Under the patronage of St. Tammany
Mark C. N. Sullivan is an editor at a Massachusetts university. He is married and the father of three children. Email
Last spring , the Boston College library acquired a quintessential expression of old-fashioned American patriotism--the "Jackie Letter," the gift of longtime BC classics professor Jack Shea. It was written to five-year-old Jack in 1942 by his father, Lt. Commander John J. Shea '18, while he served in the Pacific on the aircraft carrier Wasp, just weeks before he died trying to save his men during a Japanese torpedo attack.
Commander Shea's letter, full of longing for his wife and son and forebodings of his coming death, was also a lyrical expression of the best of American values--freedom and opportunity, honor and duty, loyalty to country and family. Shea's sisters, Boston public school teachers, read it to their grade school classes, and as word began to spread, the school system printed the letter as a pamphlet that every child brought home. The letter became something of a national sensation when it was featured in the Boston Globe and reprinted in Life, Look, Time, and many other publications.
For students of American Catholicism, however, the "Jackie Letter" is even more striking as an illustration of the mid-century convergence of Catholic values and the American zeitgeist.
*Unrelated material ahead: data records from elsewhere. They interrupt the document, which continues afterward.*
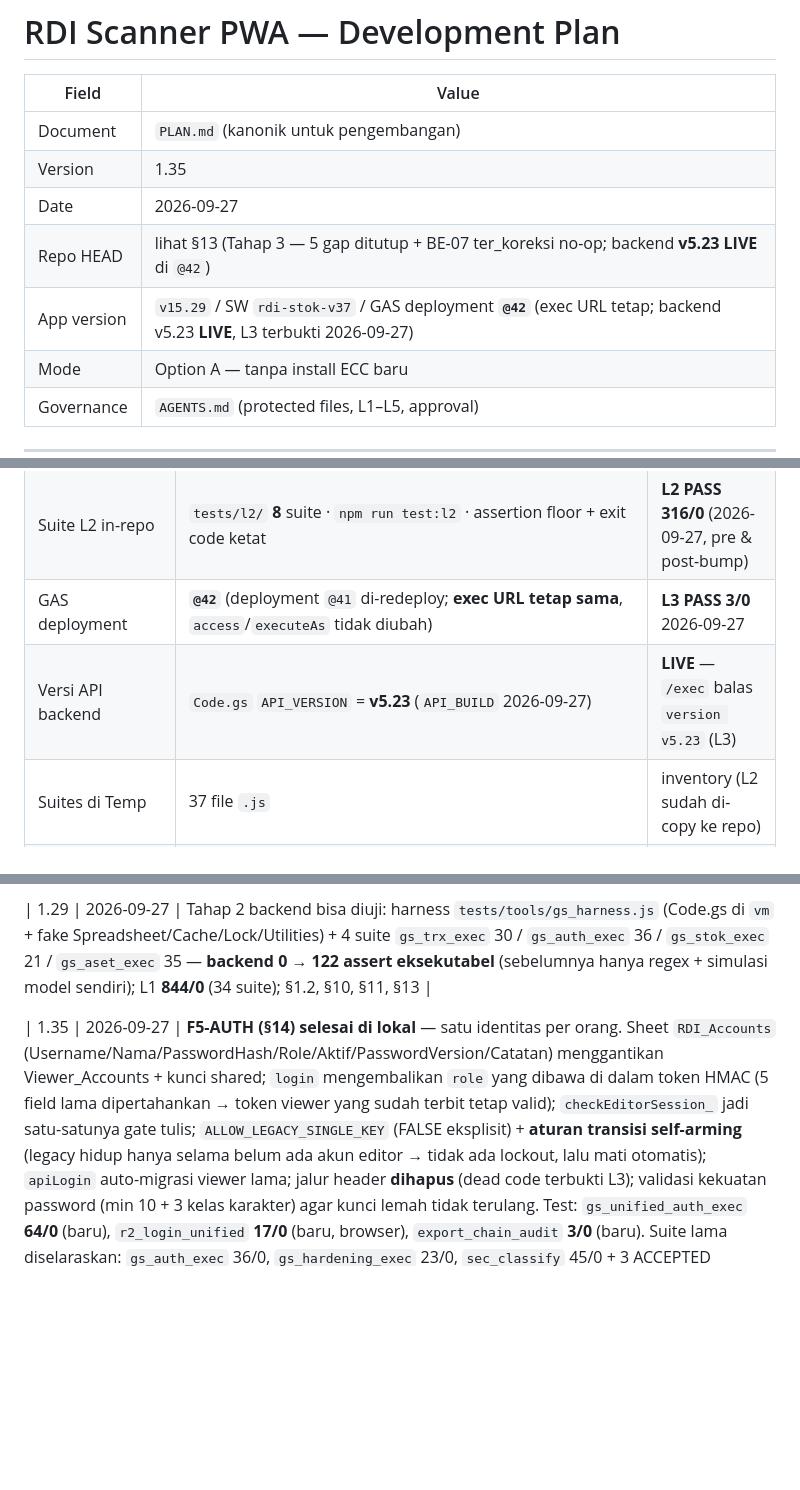
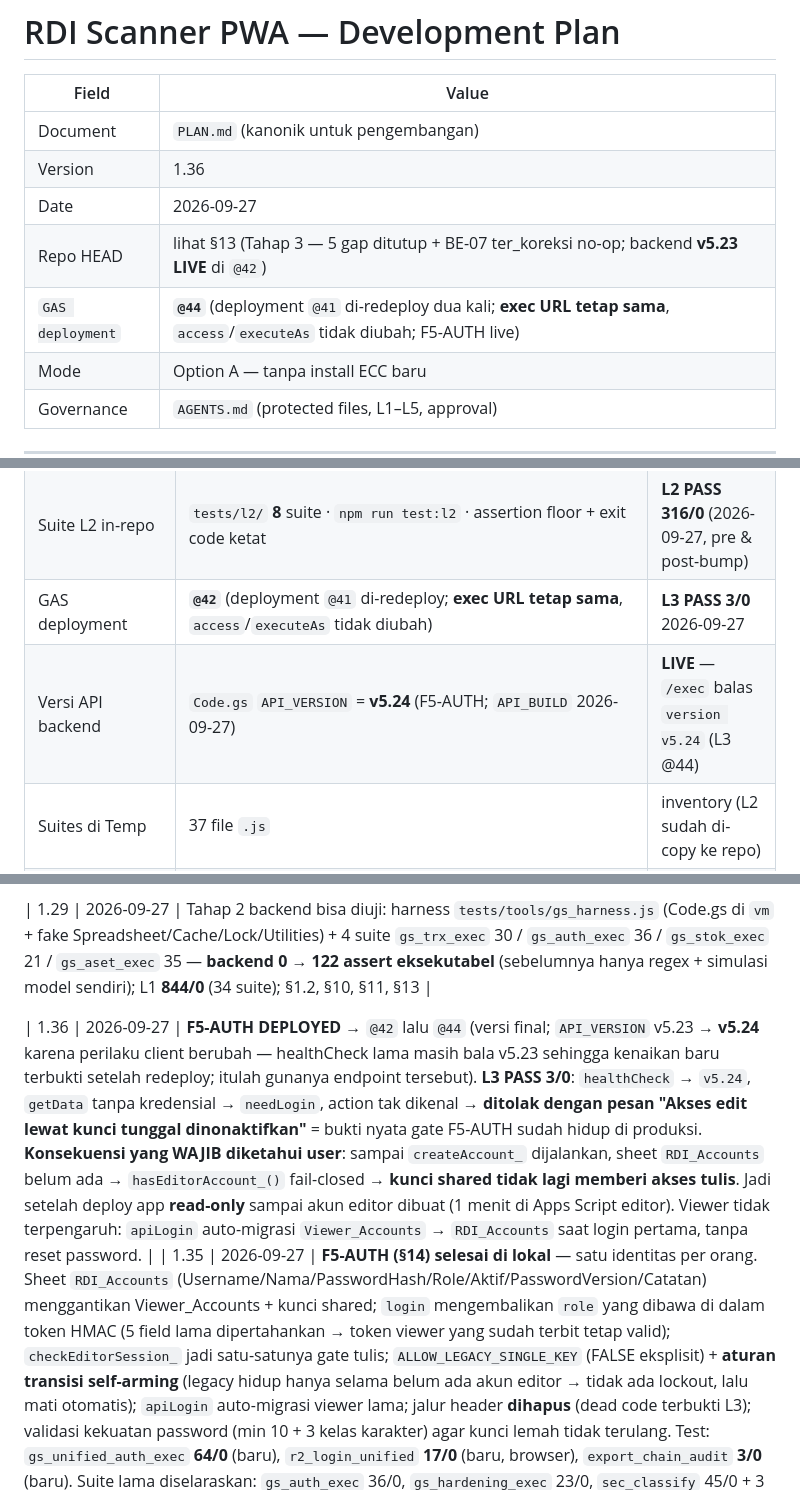
Before and after one commit to wahyuar0709-web/rdi-scanner-pwa, a Markdown page: PLAN.md, 3 parts joined by grey strips. GitHub-like rendering; blank space fills up the shorter version.

Commit message:
PLAN v1.36: catat status F5-AUTH live (@44, v5.24) + konsekuensi read-only sampai akun dibuat

```diff
--- a/PLAN.md
+++ b/PLAN.md
@@ -3,10 +3,10 @@
 | Field | Value |
 |-------|--------|
 | Document | `PLAN.md` (kanonik untuk pengembangan) |
-| Version | 1.35 |
+| Version | 1.36 |
 | Date | 2026-09-27 |
 | Repo HEAD | lihat §13 (Tahap 3 — 5 gap ditutup + BE-07 ter_koreksi no-op; backend **v5.23 LIVE** di `@42`) |
-| App version | `v15.29` / SW `rdi-stok-v37` / GAS deployment **`@42`** (exec URL tetap; backend v5.23 **LIVE**, L3 terbukti 2026-09-27) |
+| `GAS deployment` | **`@44`** (deployment `@41` di-redeploy dua kali; **exec URL tetap sama**, `access`/`executeAs` tidak diubah; F5-AUTH live) | **L3 PASS 3/0** 2026-09-27 |
 | Mode | Option A — tanpa install ECC baru |
 | Governance | `AGENTS.md` (protected files, L1–L5, approval) |
 
@@ -54,7 +54,7 @@ Google Sheets (Master_Item, Transaksi_Log, Stok_Saldo, Stok_Per_Rak, …)
 | Suite L1 in-repo | `tests/l1/` **35** suite (30 FE + **5 backend eksekutabel `gs_*`**) · `npm run test:l1` · assertion floor aktif | **L1 PASS 867/0** (2026-09-27) |
 | Suite L2 in-repo | `tests/l2/` **8** suite · `npm run test:l2` · assertion floor + exit code ketat | **L2 PASS 316/0** (2026-09-27, pre & post-bump) |
 | GAS deployment | **`@42`** (deployment `@41` di-redeploy; **exec URL tetap sama**, `access`/`executeAs` tidak diubah) | **L3 PASS 3/0** 2026-09-27 |
-| Versi API backend | `Code.gs` `API_VERSION` = **v5.23** (`API_BUILD` 2026-09-27) | **LIVE** — `/exec` balas `version v5.23` (L3) |
+| Versi API backend | `Code.gs` `API_VERSION` = **v5.24** (F5-AUTH; `API_BUILD` 2026-09-27) | **LIVE** — `/exec` balas `version v5.24` (L3 @44) |
 | Suites di Temp | 37 file `.js` | inventory (L2 sudah di-copy ke repo) |
 | Suite terakhir label | 51 PASS / 0 FAIL (+3 NOT TESTED INFO) | **L2 PASS** |
 | Suite terakhir browser | 32 PASS / 0 FAIL | **L2 PASS** |
@@ -683,6 +683,7 @@ F0 Baseline ──► F1 T1 (device+L5) ──C1──► F3 T3 ──► F4 T2b
 
 | 1.29 | 2026-09-27 | Tahap 2 backend bisa diuji: harness `tests/tools/gs_harness.js` (Code.gs di `vm` + fake Spreadsheet/Cache/Lock/Utilities) + 4 suite `gs_trx_exec` 30 / `gs_auth_exec` 36 / `gs_stok_exec` 21 / `gs_aset_exec` 35 — **backend 0 → 122 assert eksekutabel** (sebelumnya hanya regex + simulasi model sendiri); L1 **844/0** (34 suite); §1.2, §10, §11, §13 |
 
+| 1.36 | 2026-09-27 | **F5-AUTH DEPLOYED** → `@42` lalu `@44` (versi final; `API_VERSION` v5.23 → **v5.24** karena perilaku client berubah — healthCheck lama masih bala v5.23 sehingga kenaikan baru terbukti setelah redeploy; itulah gunanya endpoint tersebut). **L3 PASS 3/0**: `healthCheck` → `v5.24`, `getData` tanpa kredensial → `needLogin`, action tak dikenal → **ditolak dengan pesan "Akses edit lewat kunci tunggal dinonaktifkan"** = bukti nyata gate F5-AUTH sudah hidup di produksi. **Konsekuensi yang WAJIB diketahui user**: sampai `createAccount_` dijalankan, sheet `RDI_Accounts` belum ada → `hasEditorAccount_()` fail-closed → **kunci shared tidak lagi memberi akses tulis**. Jadi setelah deploy app **read-only** sampai akun editor dibuat (1 menit di Apps Script editor). Viewer tidak terpengaruh: `apiLogin` auto-migrasi `Viewer_Accounts` → `RDI_Accounts` saat login pertama, tanpa reset password. |
 | 1.35 | 2026-09-27 | **F5-AUTH (§14) selesai di lokal** — satu identitas per orang. Sheet `RDI_Accounts` (Username/Nama/PasswordHash/Role/Aktif/PasswordVersion/Catatan) menggantikan Viewer_Accounts + kunci shared; `login` mengembalikan `role` yang dibawa di dalam token HMAC (5 field lama dipertahankan → token viewer yang sudah terbit tetap valid); `checkEditorSession_` jadi satu-satunya gate tulis; `ALLOW_LEGACY_SINGLE_KEY` (FALSE eksplisit) + **aturan transisi self-arming** (legacy hidup hanya selama belum ada akun editor → tidak ada lockout, lalu mati otomatis); `apiLogin` auto-migrasi viewer lama; jalur header **dihapus** (dead code terbukti L3); validasi kekuatan password (min 10 + 3 kelas karakter) agar kunci lemah tidak terulang. Test: `gs_unified_auth_exec` **64/0** (baru), `r2_login_unified` **17/0** (baru, browser), `export_chain_audit` **3/0** (baru). Suite lama diselaraskan: `gs_auth_exec` 36/0, `gs_hardening_exec` 23/0, `sec_classify` 45/0 + 3 ACCEPTED LIMITATION. Gate: **L1 940/0 (37 suite)**, **L2 333/0 (9 suite)**. **BUG-09** tercatat. |
 | 1.34 | 2026-09-27 | **L3 read-only berkredensial** (tool baru `tests/tools/l3_cred_probe.js`; rahasia dari env var `RDI_EDITOR_KEY`, tidak disimpan di repo) → jalur **body PASS**, **header GAGAL** (besar & kecil) → **BE-07 dikoreksi jadi NO-OP/dead code** (§1.4 SEC-06; client sudah body-only, jadi tidak ada kebocoran ke URL). **SEC-05 (HIGH)**: `ALLOW_EDITOR_KEY_FALLBACK=TRUE` + kunci tunggal + respons tanpa `nama` → fallback aktif → akuntabilitas per-orang & penonaktifan akun tidak berfungsi. **SEC-06 (MEDIUM)**. Mutasi tetap **NOT TESTED** (butuh item uji + jendela uji, atau spreadsheet uji + deployment uji). Rahasia produksi tidak disimpan di repo/dokumen. |
 | 1.33 | 2026-09-27 | **DEPLOY @42 DONE + L3 PASS 3/0** (`healthCheck` balas `v5.23` → versi live terbukti). **Bug BE-02b ketahuan saat pre-deploy check, lalu diperbaiki sebelum push**: `editorKeyRateFail_` menaikkan penghitung GLOBAL untuk semua kegagalan termasuk `editorKey` kosong, sementara `editorKeyRateBlocked_` hanya dicek saat key tidak kosong → **30 request viewer biasa (10 mnt) mengunci semua editor** = self-DoS. RED 18P/1F dengan pesan nyata "Terlalu banyak percobaan akses editor"; GREEN **21/0** (BE-02b-1…4: 40 request anonim tetap ditolak, `editor_fail_global` = **0**, editor sah tidak terkunci, tebakan acak tetap diblokir pada tebakan ke-30). Gate: **L1 867/0 (35 suite)**, **L2 316/0 (8 suite)**. Dicatat tanpa memblokir deploy: **BE-08** (2 `clearContents` tersisa — L3278 migrasi sekali-jalan, L3911 rebuild daftar dropdown; jendela "dropdown kosong sesaat", bukan saldo salah) & **SEC-04** (`webapp.access ANYONE_ANONYMOUS` → backend publik; barrier tunggal = gate auth aplikasi; keputusan produk, tidak diubah sepihak). |
```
No one blinked at Shea's flat statement: "Be a good Catholic and you can't help being a good American."More